Australian bat Lyssavirus, first reported in mid-1996 from a Black Flying Fox Pteropus alecto has now been isolated from two other species of flying fox, a microbat and a human, who died of a rabies-like illness. Infected animals have been identified from widely separated localities in four Australian states. It is not known definitely from which species of animal the human victim contracted the disease, which is (are) responsible for spreading it. nor whether it is an old disease or one that has recently entered Australia.
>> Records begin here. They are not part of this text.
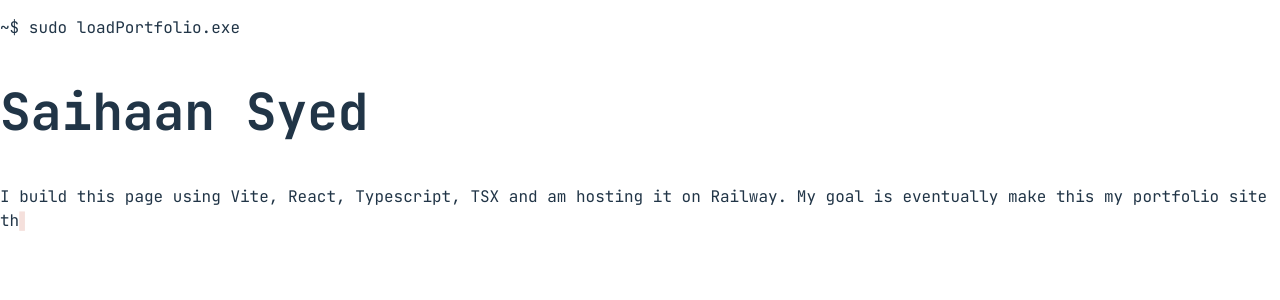
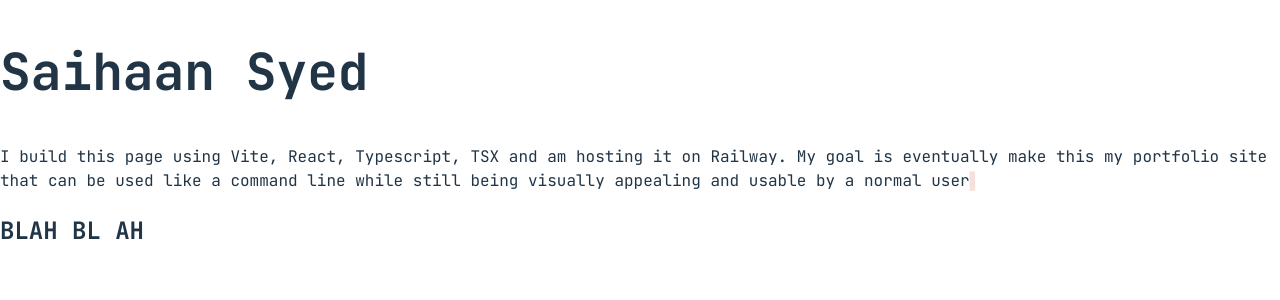
Before and after one commit to sai-sy/cli-portfolio, a React (Vite) app: page / in a window 1280 px wide. Shown: the top 300 px of the page. Built offline with nearby package versions, Linux system fonts and the light colour scheme.

Commit message:
line structure

```diff
--- /dev/null
+++ b/src/components/LineOutList.tsx
@@ -0,0 +1,83 @@
+import { useCallback, useMemo, useState, type JSX } from "react";
+import TypeText from "./TypeText";
+
+export type LineOut = {
+  component: keyof JSX.IntrinsicElements;
+  content?: string;
+  key?: string;
+  className?: string;
+  typeProps?: {
+    speed?: number;
+    delay?: number;
+    showCursor?: boolean;
+  };
+};
+
+export type LineOutListProps = {
+  lines: LineOut[];
+  animate?: boolean;
+  enforceUniformTypeProps?: boolean;
+  onComplete?: () => void;
+  typeDefaults?: Partial<Parameters<typeof TypeText>[0]>;
+};
+
+export default function LineOutList({
+  lines,
+  animate = true,
+  typeDefaults = { speed: 50, delay: 0, showCursor: true },
+  enforceUniformTypeProps = false,
+  onComplete,
+}: LineOutListProps) {
+  const [current, setCurrent] = useState(0);
+
+  const safeLines = useMemo(
+    () =>
+      lines.map((line, index) => ({
+        ...line,
+        key: line.key ?? `line-${index}`,
+      })),
+    [lines],
+  );
+
+  const handleLineComplete = useCallback(
+    (index: number) => {
+      if (index === safeLines.length - 1) {
+        onComplete?.();
+      } else {
+        setCurrent((prev) => Math.min(prev + 1, safeLines.length - 1));
+      }
+    },
+    [onComplete, safeLines.length],
+  );
+
+  return (
+    <>
+      {safeLines.map((line, index) => {
+        if (index > current) return null;
+
+        const Tag = line.component;
+        const isActive = index === current;
+        const mergedTypeProps =
+          enforceUniformTypeProps || !line.typeProps
+            ? { ...typeDefaults }
+            : { ...typeDefaults, ...line.typeProps };
+
+        return (
+          <Tag key={line.key} className={line.className}>
+            <TypeText
+              {...mergedTypeProps}
+              text={line.content ?? ""}
+              animate={animate ? isActive : false}
+              showCursor={
+                typeof mergedTypeProps.showCursor === "boolean"
+                  ? mergedTypeProps.showCursor && isActive
+                  : isActive
+              }
+              onComplete={() => handleLineComplete(index)}
+            />
+          </Tag>
+        );
+      })}
+    </>
+  );
+}
--- a/src/components/TypeText.tsx
+++ b/src/components/TypeText.tsx
@@ -1,13 +1,13 @@
 import { useEffect, useState } from "react";
 
-type TypeTextProps = {
-  text: string;
+export type TypeTextProps = {
+  text: string | undefined;
   className?: string;
   speed?: number;
   showCursor?: boolean;
   delay?: number;
   animate?: boolean;
-  fileDir: string | null;
+  fileDir?: string | null;
   onComplete: () => void;
 };
 
@@ -23,7 +23,8 @@ function TypeText({
 }: TypeTextProps) {
   const [typed, setTyped] = useState("");
   const [isTyping, setIsTyping] = useState(false);
-  const [cursor, setCursor] =  useState(showCursor)
+  const [cursor, setCursor] = useState(showCursor);
+  if (!text) text = "";
   useEffect(() => {
     if (!animate) {
       setTyped(text);
@@ -55,7 +56,8 @@ function TypeText({
   return (
     <>
       <span className={className}>
-      {fileDir ? `${fileDir}$ ` : ``}{typed}
+        {fileDir ? `${fileDir}$ ` : ``}
+        {typed}
         {cursor && (
           <span
             className={`cursor ${isTyping ? "cursor--static" : "cursor--blink"}`}
--- a/src/views/Home.tsx
+++ b/src/views/Home.tsx
@@ -1,5 +1,4 @@
-import { useState } from "react";
-import TypeText from "../components/TypeText";
+import LineOutList, { type LineOut } from "../components/LineOutList";
 import type { ViewName } from "../viewRegistry";
 
 type HomeProps = {
@@ -7,35 +6,32 @@ type HomeProps = {
   onComplete?: (name: ViewName) => void;
 };
 
+const lineouts: LineOut[] = [
+  { key: "title", content: "Saihaan Syed", component: "h1" },
+  {
+    key: "subtitle",
+    content:
+      "I build this page using Vite, React, Typescript, TSX and am hosting it on Railway. My goal is eventually make this my portfolio site that can be used like a command line while still being visually appealing and usable by a normal user",
+    component: "p",
+  },
+  {
+    key: "third",
+    content: "BLAH BL AH",
+    component: "h2",
+  },
+];
+
 export default function Home({
   transitionIn = true,
   onComplete = () => {},
 }: HomeProps) {
-  const [showSecondLine, setShowSecondLine] = useState(false);
-  //const [fileDir, setFileDir] = useState("~")
   return (
     <div className="home container">
-    <p>~$ sudo loadPortfolio.exe</p>
-      <h1>
-        <TypeText
-          text="Saihaan Syed"
-          fileDir = {null}
-          onComplete={() => setShowSecondLine(true)}
-        />
-      </h1>
-      {showSecondLine && (
-        <TypeText
-          text="I build this page using Vite, React, Typescript, TSX and am hosting it on Railway. My goal is eventually make this my portfolio site that can be used like a command line while still being visually appealing and usable by a normal user"
-          delay={300}
-          speed={20}
-          animate={transitionIn}
-          fileDir = {null}
-          onComplete={() => {
-            setTimeout(() => {
-              onComplete("home");
-            }, 175);}}
-        />
-      )}
+      <LineOutList
+        lines={lineouts}
+        animate={transitionIn}
+        onComplete={() => onComplete("home")}
+      />
     </div>
   );
 }
```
The infectivity of Australian bat Lyssavirus to humans and other mammals is not known, but its close genomic and antigenic relationship to classical rabies virus suggest that it is likely to be capable of causing fatal illness in most mammalian species. Its similarity to classical rabies virus also indicates that humans and other mammals will be protected by existing rabies vaccines. The discovery of Lyssavirus in Australian bats has highlighted the need for professional and community groups involved with wild animals to work together to decrease the risks to human health and to lessen the impact on bats and other native species. Educating the public about the risks of contact with bats is the single most important safeguard in protecting humans from a bat-borne disease. Concurrently, people need to be informed of the important role of bats in maintaining biodiversity and ecosystem integrity to minimize public impact on bats.